What the task asks >> From the records below, copy the lines that include "httpserver".

┄┄┄┄┄┄┄┄┄┄

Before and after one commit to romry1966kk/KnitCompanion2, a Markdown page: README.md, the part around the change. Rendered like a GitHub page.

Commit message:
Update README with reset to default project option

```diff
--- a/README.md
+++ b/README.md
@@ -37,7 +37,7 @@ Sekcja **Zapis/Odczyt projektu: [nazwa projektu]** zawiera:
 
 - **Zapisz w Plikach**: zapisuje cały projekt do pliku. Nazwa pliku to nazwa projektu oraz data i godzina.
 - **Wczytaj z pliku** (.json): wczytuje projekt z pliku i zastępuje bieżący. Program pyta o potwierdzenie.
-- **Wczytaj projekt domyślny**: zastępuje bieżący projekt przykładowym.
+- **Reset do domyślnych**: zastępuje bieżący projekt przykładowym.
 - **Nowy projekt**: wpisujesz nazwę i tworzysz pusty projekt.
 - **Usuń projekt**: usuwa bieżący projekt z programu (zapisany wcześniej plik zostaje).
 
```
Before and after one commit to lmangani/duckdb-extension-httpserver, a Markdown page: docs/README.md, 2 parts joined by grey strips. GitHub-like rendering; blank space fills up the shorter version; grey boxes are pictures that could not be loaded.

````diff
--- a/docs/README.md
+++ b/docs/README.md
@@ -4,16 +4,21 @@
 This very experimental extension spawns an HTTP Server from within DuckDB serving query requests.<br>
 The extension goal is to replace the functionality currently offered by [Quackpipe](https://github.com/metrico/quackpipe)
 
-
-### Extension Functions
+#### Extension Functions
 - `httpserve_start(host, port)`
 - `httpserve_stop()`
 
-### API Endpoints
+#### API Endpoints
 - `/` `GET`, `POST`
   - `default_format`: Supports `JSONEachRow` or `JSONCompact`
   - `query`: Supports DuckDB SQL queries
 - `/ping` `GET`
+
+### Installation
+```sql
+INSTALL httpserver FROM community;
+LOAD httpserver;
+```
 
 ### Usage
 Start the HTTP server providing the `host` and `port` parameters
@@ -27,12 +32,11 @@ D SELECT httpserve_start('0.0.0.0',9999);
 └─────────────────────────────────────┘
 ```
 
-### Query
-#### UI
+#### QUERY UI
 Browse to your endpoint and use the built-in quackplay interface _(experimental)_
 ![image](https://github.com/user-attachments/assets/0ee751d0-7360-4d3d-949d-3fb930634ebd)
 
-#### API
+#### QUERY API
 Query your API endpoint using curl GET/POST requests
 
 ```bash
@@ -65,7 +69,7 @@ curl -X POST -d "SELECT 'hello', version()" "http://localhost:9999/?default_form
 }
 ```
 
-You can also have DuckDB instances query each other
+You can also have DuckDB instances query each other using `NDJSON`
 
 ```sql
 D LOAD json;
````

┄┄┄┄┄┄┄┄┄┄

Task output >>
Before and after one commit to lmangani/duckdb-extension-httpserver, a Markdown page: docs/README.md, 2 parts joined by grey strips. GitHub-like rendering; blank space fills up the shorter version; grey boxes are pictures that could not be loaded.
+INSTALL httpserver FROM community;
+LOAD httpserver;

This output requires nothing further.